The Right to Life Association of Western Australia is opposed to Invitro (in glass) Fertilisation for three main reasons:

  1. Firstly, it separates the sexual union between the married couple from the procreation process. This reduces the gift of life to a mechanical process that can be measured in terms of success rates and it attempts to make man the architect of life.
  2. The second problem, and the greatest problem of all three is that as many as eight children die during each cycle of IVF – and it is not uncommon for couples to go through as many as four cycles. Some of these children simply die, others are deliberately aborted after implantation because they are less desirable or less vigorous than one or more of the other children.
  3. The third problem is that the process promotes – and attempts to normalise – abortion. It reduces the creation of new life to a mechanical process and suggests that anything less than the ‘perfect’ child at the perfect time can be destroyed out of convenience. It attempts to remove God from the equation.
  4. A relatively recent change to IVF philosophy is promoted by Swedish researchers who now recommend only one child be implanted back into the womb at a time, arguing that one embryo has about the same chance of coming to full pregnancy term as two or more. In both cases, the chance of success at that stage is about 40%. So, when the first one fails (6 times out of 10) a second fertilised egg, previously frozen, is transferred into the mother. The chances of success now lessen because frozen eggs have a lower success rate and a greater chance of abnormalities – which therefore leads doctors to recommend abortion. And to implanting a third embryo.

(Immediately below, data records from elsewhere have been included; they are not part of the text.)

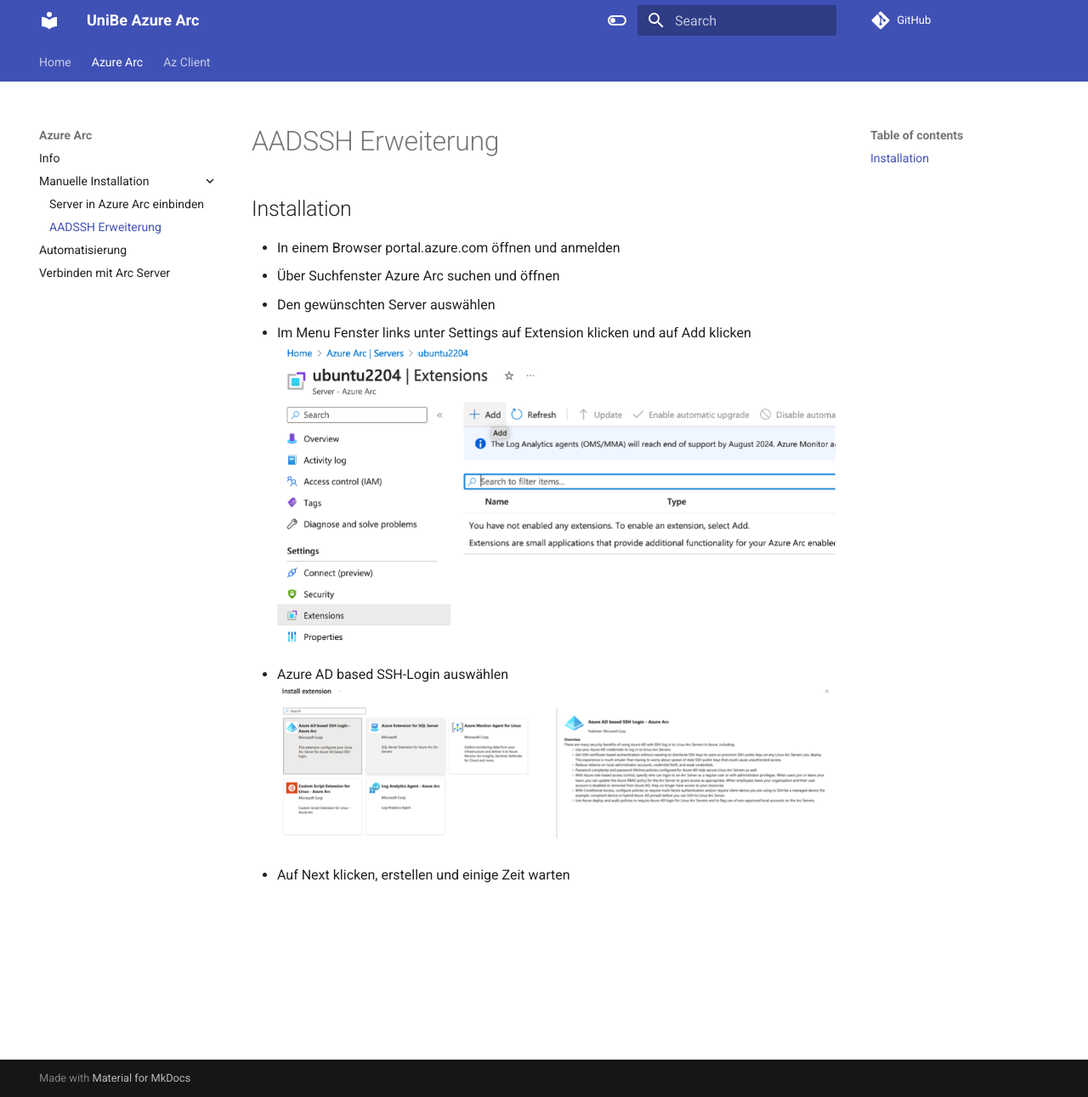
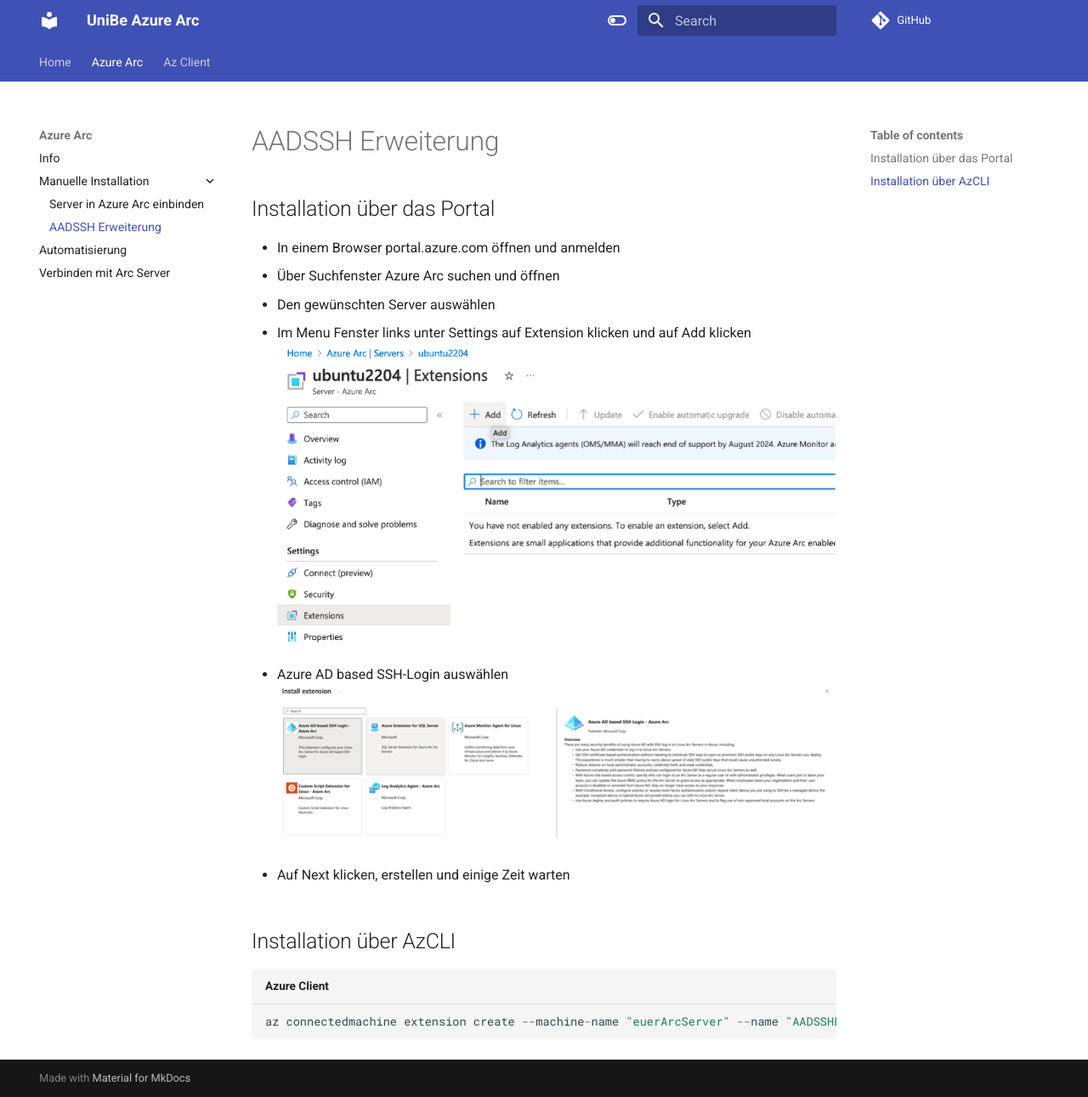
Before and after one commit to constantin-koenig/azurearc-test, an MkDocs documentation site: the page built from docs/aadsshextension.md, in a window 1280 px wide and 1291 px high. Shown: the whole window at 85% size. Built offline with MkDocs 1.6.1 and Material for MkDocs 9.7.7, drawn with Linux system fonts in a browser that asks for light colours; comment, search, counter and statistics services are not loaded.

Commit message:
MkDocs Seite geändert

````diff
--- a/docs/aadsshextension.md
+++ b/docs/aadsshextension.md
@@ -1,6 +1,6 @@
 # AADSSH Erweiterung
 
-## Installation
+## Installation über das Portal
 
 - In einem Browser portal.azure.com öffnen und anmelden
 - Über Suchfenster Azure Arc suchen und öffnen
@@ -12,3 +12,9 @@
 ![](https://raw.githubusercontent.com/constantin-koenig/azurearc-test/main/docs/media/aadsshextension/schritt5.png)
 
 - Auf Next klicken, erstellen und einige Zeit warten
+
+## Installation über AzCLI
+
+``` py title="Azure Client"
+az connectedmachine extension create --machine-name "euerArcServer" --name "AADSSHLogin" --location "switzerlandnorth" --type "AADSSHLoginForLinux" --publisher "Microsoft.Azure.ActiveDirectory" --resource-group "eureRessourcenGruppe"
+```
````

It could be argued that this is a ‘better’ method (although it is not favoured by those who want to choose the one that is considered genetically more desirable). However this method doesn’t reduce the number of children who die in the laboratory prior to implantation. Secondly it doesn’t take into account what happens to the frozen embryos – which are often destroyed later, or worse, used for experimentation. Thirdly, it doesn’t negate the fact that couples still often know that the process will result in the termination of their offspring before they start – yet do it anyway.

The Right to Life Association of WA is not opposed to IVF per se, (although the separation of sex and procreation is troubling, and the required masturbation is also perhaps unacceptable) – it is just the deliberate and expected termination of life that is the problem.

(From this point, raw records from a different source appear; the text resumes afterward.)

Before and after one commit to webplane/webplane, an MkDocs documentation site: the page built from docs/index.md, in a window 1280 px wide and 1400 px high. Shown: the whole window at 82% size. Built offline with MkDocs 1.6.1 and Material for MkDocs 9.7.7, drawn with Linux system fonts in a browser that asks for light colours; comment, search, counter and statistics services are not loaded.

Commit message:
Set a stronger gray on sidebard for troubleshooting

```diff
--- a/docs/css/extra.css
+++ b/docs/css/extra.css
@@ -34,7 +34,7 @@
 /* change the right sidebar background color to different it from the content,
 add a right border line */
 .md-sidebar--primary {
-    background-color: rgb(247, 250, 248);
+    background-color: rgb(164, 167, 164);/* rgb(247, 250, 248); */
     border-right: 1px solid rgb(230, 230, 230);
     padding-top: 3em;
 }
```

Yet we believe that God wants every married couple to have a family if they can. We think it is OK for a couple to use whatever medical help they can in order to increase their chances of conceiving naturally – as long as the process does not result in the termination of life and preferably if it doesn’t separate the sex act between married couples from the procreation process. There is a lot of help around these days – including, for example, NaPro Technology.

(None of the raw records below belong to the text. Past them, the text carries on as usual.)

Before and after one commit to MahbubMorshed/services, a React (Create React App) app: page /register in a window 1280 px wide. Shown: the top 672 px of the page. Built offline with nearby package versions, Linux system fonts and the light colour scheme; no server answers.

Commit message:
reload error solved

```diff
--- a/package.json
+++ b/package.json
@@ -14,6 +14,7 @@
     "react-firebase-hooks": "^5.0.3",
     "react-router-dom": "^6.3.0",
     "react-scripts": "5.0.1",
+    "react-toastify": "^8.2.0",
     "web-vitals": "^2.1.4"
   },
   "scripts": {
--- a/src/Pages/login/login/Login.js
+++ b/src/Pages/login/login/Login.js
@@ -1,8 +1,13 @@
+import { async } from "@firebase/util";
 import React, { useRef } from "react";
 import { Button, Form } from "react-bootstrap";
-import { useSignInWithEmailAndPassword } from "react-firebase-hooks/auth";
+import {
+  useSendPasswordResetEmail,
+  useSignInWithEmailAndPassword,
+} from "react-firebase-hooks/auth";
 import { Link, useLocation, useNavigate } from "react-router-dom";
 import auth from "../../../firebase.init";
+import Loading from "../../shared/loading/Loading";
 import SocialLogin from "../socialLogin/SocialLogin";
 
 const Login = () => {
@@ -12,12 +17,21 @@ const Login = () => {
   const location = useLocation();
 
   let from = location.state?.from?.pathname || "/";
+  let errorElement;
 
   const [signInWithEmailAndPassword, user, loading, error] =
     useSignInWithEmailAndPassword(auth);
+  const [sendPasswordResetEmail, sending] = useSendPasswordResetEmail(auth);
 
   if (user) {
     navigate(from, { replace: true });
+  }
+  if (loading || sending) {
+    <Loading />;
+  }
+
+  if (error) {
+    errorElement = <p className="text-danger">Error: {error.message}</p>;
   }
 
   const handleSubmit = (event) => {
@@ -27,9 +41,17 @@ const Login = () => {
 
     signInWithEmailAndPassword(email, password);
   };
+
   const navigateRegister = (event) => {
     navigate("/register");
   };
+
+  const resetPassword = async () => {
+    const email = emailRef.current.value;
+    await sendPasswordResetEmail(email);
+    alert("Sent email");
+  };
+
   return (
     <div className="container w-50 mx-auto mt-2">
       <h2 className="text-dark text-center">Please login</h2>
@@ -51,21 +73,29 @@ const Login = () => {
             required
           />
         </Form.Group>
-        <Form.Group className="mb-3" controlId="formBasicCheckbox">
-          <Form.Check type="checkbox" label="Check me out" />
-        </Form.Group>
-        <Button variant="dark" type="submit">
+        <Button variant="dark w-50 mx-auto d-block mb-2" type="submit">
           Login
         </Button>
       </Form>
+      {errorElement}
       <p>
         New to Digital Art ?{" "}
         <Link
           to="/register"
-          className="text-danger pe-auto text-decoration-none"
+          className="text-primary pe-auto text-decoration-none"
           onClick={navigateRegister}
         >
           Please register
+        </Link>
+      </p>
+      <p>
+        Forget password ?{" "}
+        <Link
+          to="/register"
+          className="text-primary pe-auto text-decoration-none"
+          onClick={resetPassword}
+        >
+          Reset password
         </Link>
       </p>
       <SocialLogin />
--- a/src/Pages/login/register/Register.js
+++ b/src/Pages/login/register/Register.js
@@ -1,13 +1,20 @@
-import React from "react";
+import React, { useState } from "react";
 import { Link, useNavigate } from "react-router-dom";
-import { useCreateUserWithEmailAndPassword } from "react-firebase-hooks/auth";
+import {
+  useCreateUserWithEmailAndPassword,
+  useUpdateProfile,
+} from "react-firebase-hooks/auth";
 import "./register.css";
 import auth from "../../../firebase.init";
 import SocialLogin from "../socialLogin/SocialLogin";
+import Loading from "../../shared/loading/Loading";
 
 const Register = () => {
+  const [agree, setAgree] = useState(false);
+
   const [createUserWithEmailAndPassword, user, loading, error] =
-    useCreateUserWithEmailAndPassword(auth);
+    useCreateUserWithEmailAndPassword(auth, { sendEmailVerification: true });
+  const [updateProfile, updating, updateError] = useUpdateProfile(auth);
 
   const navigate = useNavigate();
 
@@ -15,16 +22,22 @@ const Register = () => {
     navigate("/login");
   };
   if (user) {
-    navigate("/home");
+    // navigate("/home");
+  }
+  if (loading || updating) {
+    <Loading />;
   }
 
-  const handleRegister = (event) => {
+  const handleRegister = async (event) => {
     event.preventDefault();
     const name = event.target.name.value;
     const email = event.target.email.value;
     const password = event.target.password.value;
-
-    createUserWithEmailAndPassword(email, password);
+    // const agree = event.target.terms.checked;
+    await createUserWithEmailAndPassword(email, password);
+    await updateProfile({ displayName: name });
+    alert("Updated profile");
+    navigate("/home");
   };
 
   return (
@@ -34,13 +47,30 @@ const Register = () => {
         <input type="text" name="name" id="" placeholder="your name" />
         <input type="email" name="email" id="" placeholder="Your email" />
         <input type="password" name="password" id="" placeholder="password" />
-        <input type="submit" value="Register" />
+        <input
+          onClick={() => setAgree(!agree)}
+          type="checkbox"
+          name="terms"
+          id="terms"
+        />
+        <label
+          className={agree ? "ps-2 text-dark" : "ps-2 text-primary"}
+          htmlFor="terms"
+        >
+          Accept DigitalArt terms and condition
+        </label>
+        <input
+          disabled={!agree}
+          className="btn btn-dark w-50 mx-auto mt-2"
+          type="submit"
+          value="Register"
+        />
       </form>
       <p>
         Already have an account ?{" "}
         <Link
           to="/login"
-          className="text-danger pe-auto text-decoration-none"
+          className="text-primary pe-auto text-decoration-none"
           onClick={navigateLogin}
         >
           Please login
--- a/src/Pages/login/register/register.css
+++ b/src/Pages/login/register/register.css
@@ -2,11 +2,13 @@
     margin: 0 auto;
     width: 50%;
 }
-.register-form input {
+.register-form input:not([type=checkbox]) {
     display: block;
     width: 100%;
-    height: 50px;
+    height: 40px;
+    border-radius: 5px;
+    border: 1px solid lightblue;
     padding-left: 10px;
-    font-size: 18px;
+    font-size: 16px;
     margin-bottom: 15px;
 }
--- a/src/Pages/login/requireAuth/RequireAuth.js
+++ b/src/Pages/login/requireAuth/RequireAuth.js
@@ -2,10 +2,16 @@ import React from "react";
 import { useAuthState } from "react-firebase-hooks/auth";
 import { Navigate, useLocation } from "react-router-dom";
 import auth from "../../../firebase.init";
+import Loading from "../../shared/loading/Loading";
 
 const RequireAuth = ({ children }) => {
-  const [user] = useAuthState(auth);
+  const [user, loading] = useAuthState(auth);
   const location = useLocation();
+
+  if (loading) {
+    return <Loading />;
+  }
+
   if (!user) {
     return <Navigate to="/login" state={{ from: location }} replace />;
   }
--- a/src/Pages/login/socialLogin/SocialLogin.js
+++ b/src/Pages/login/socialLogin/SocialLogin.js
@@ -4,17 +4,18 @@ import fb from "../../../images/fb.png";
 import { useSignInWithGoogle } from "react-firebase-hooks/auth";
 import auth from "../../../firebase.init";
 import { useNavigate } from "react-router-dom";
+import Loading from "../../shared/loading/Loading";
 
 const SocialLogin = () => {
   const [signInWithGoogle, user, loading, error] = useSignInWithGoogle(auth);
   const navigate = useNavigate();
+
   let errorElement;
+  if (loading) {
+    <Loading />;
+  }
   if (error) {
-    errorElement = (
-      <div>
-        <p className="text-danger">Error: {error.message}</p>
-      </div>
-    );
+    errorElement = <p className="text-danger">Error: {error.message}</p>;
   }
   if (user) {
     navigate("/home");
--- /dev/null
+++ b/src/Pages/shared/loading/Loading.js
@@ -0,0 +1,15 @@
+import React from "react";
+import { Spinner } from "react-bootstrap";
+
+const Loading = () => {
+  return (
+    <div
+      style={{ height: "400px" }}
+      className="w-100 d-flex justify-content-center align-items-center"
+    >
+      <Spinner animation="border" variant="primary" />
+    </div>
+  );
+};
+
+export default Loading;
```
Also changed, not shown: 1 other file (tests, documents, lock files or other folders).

We also suggest that couples should not put off having children in favour of travel, qualifications, career or financial need. Whilst these sound like good ideas the problem is that, for both men and women, fertility decreases dramatically as we get older. And even when we remain fertile, the chances of a woman carrying a child to term reduces as she gets older, particularly if she is late being primagravidae, and the chance of abnormalities increases.

The Right to Life Association of WA encourages all married couples to recognise that it should be God who decides about our families, not us. Love your spouse, accept children willingly from God whenever He gives them to you, and know you are not in charge.

And we would encourage all families to consider adoption or fostering. There are so many beautiful children out there just waiting for a Mum and Dad!

But finally we believe that as Christians it is not our place to judge nor condemn anyone on this matter – but at the same time it is our role, our duty, to advise.